This was the battle that should have ended the War of the Roses. In 1461 Edward IV of the House of York had successfully seized the throne. Henry VI was captured and the Lancastrian Prince of Wales Edward of Westminster and his mother Queen Margaret of Anjou fled to France. England settled into a calm after the first phase of the War of the Roses. Nine years later the peace broke down. Edward alienated his cousin Richard Neville, Earl of Warwick by marrying the widow of a Lancastrian sympathizer Elizabeth Woodville instead of the princess chosen for him. Warwick along with Edward’s ambitious brother George, Duke of Clarence revolted and fled to France. There they allied with their old enemy Queen Margaret and invaded England.
Taken by surprise, it was the turn of Edward and his youngest (and most loyal) brother Riichard to flee. Edward IV returned in March 1471. George of Clarence defected to his brother. On April 14, 1471 Warwick was defeated and killed in a confusing battle fought in the fog at Barnet. Henry VI was recaptured by Edward IV. Delayed by storms, Queen Margaret and Prince Edward landed in England the same day as the Battle of Barnet. After learning of the disaster of Barnet they decided to gamble for the throne instead of returning to France. They decided to link up with the armies being raised in Wales by Jasper Tudor (uncle of the future Henry VII). Edward IV gave pursuit and caught up with the Lancastrians at Tewkesbury on the River Severn.
Forced to give battle, the Lancastrians were routed with most of their casualties coming in the rout. Edward of Westminister was captured in a grove by George, Duke of Clarence (who had sworn him fealty the previous year) and summarily executed. He was the only Prince of Wales to die in battle. Two days later the Duke of Somerset and the surviving Lancastrian leaders who had sought refuge in Tewkesbury abbey were executed. The Battle of Tewkesbury essentially eliminated the Lancastrian cause. Dispirited by the death of her only son Queen Margaret surrendered. Henry VI was murdered the day Edward IV returned to London.

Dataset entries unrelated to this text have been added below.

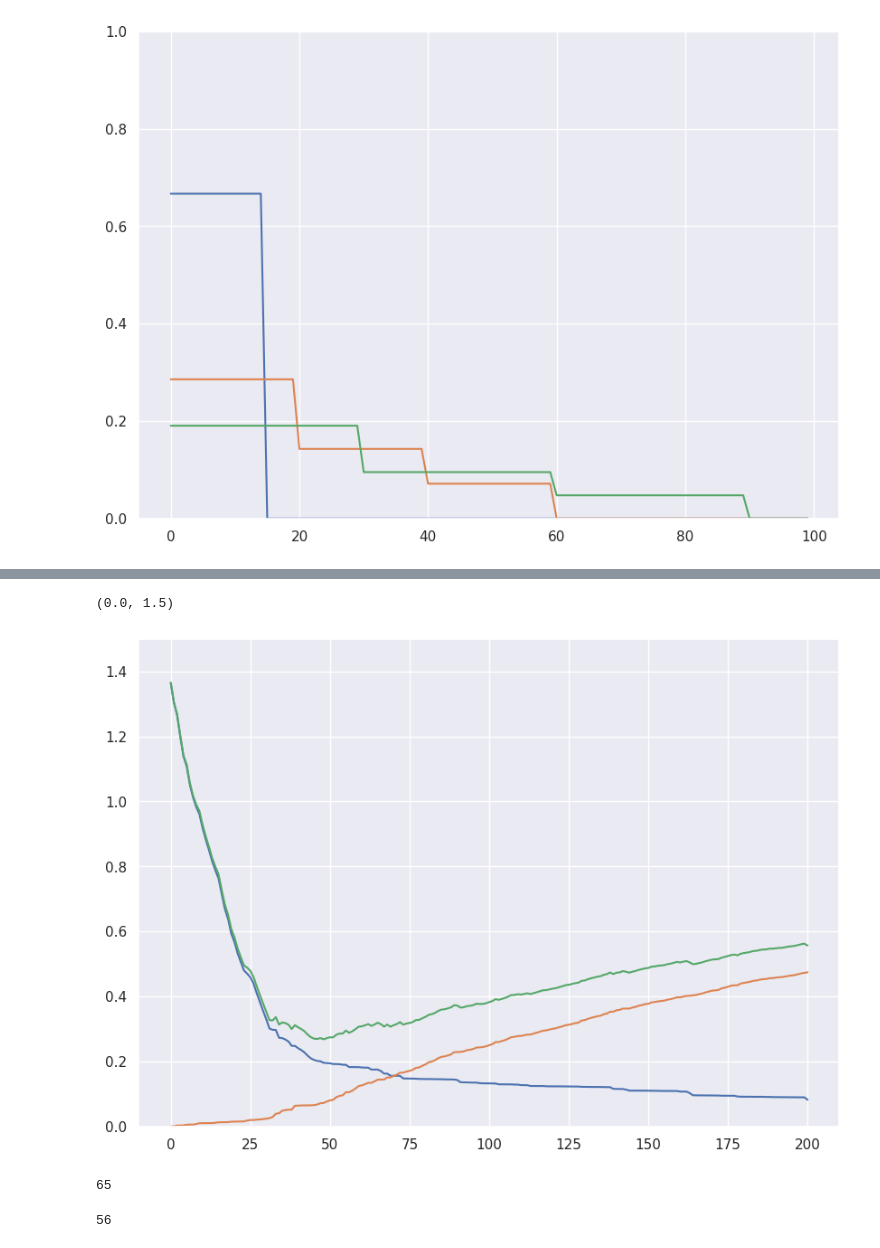
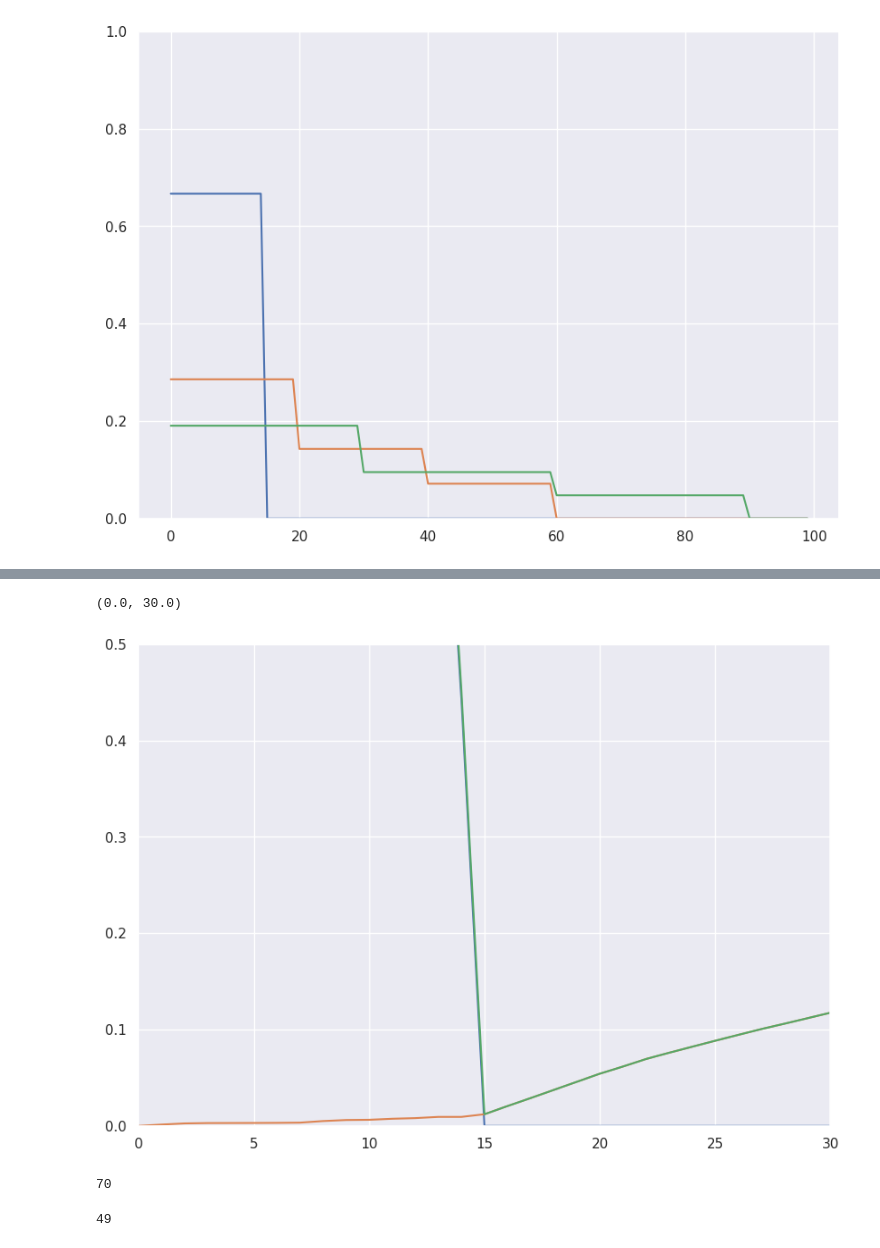
Before and after one commit to EarlyStop/EarlyStopping, a Jupyter notebook: notebooks/L2BoostExample.ipynb, the cells around one changed output, grey strips where cells are left out. Cells and saved outputs as stored; diff of their text form; code cells hidden in the pictures.

Commit message:
Added several methods to L2-boost and created an example for the gallery.

```diff
--- a/notebooks/L2BoostExample.ipynb
+++ b/notebooks/L2BoostExample.ipynb
@@ -65,0 +82,23 @@ Y     = f + eps
+# %%
+alg.boost(200)
+alg.iter
+alg.get_noise_estimate()
+alg.get_aic_iteration(K = 2)
+
+Lambda_0 = np.sqrt(1 * np.log(para_size) / sample_size)**1
+lasso = linear_model.Lasso(alpha = Lambda_0, fit_intercept = False)
+lasso.fit(X, Y)
+noiseEstimate = np.mean((Y - lasso.predict(X))**2)
+noiseEstimate
+
+maxIter = 10
+for iteration in range(maxIter):
+    Lambda = np.sqrt(noiseEstimate) * Lambda_0
+    lasso = linear_model.Lasso(alpha = Lambda, fit_intercept = False)
+    lasso.fit(X, Y)
+    noiseEstimate = np.mean((Y - lasso.predict(X))**2)
+    noiseEstimate
+    print(noiseEstimate)
+lassoMse = np.mean((f - lasso.predict(X))**2)
+noiseEstimate
+noiseLevel
@@ -66,16 +117,17 @@ Y     = f + eps
 # %%
 # Full L2-boosting path with bias-variance decomposition
 alg = es.L2_boost(X, Y, f)
 alg.boost(200)
 
 fig = plt.figure(figsize = (10, 7))
 plt.plot(alg.bias2)
 plt.plot(alg.stoch_error)
 plt.plot(alg.mse)
-plt.ylim((0, 1.5))
+plt.ylim((0, 0.5))
+plt.xlim((0, 30))
 # %% [output]
-(0.0, 1.5)
+(0.0, 30.0)
-[figure, old version]
+[figure, new version]
 # %%
 # L2-boosting until the balanced oracle is reached
 alg = es.L2_boost(X, Y, f)
@@ -83,7 +135,7 @@ alg.boost_to_balanced_oracle()
 bal_oracle = alg.iter
 bal_oracle
 # %% [output]
-65
+70
 # %%
 # L2-boosting with early stopping according to the true empirical noise level
 emp_noise_level = np.mean(eps**2)
@@ -92,7 +144,7 @@ alg.boost_to_early_stop(crit = emp_noise_level, max_iter = sample_size)
 early_stopping_time = alg.iter
 early_stopping_time
 # %% [output]
-56
+49
 # %%
 # Estimated signal vs. true signal
 fig = plt.figure(figsize = (10,7))
```
Also changed, not shown: parts of 8 cells of this notebook, 3 other files.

The heir of Lancaster was now the young Henry Tudor whose lineage was tainted by bastardy. England was at peace and Edward IV lived the rest of his days in hedonistic prosperity. This battle should have ended the War of the Roses. Unfortunately Edward’s unfortunate marriage and his excessive favoritism towards his wife’s Woodville relations made it impossible. The treacherous George, Duke of Clarence was arrested and executed a few years later. On his death Edward IV named the loyal Richard of Gloucester regent for his son but the Woodville’s tried to have the young Edward V crowned and proclaimed of age. With a precedent for the judicial murder of a royal Duke just a few years old, the stage was set for Richard’s military coup and the inevitable stage of events that led to his usurpation of the throne for self-preservation. This gave a new lease of life on the moribund Lancastrian cause and eventually led to the Battle of Bosworth that finally ended the war of the Roses.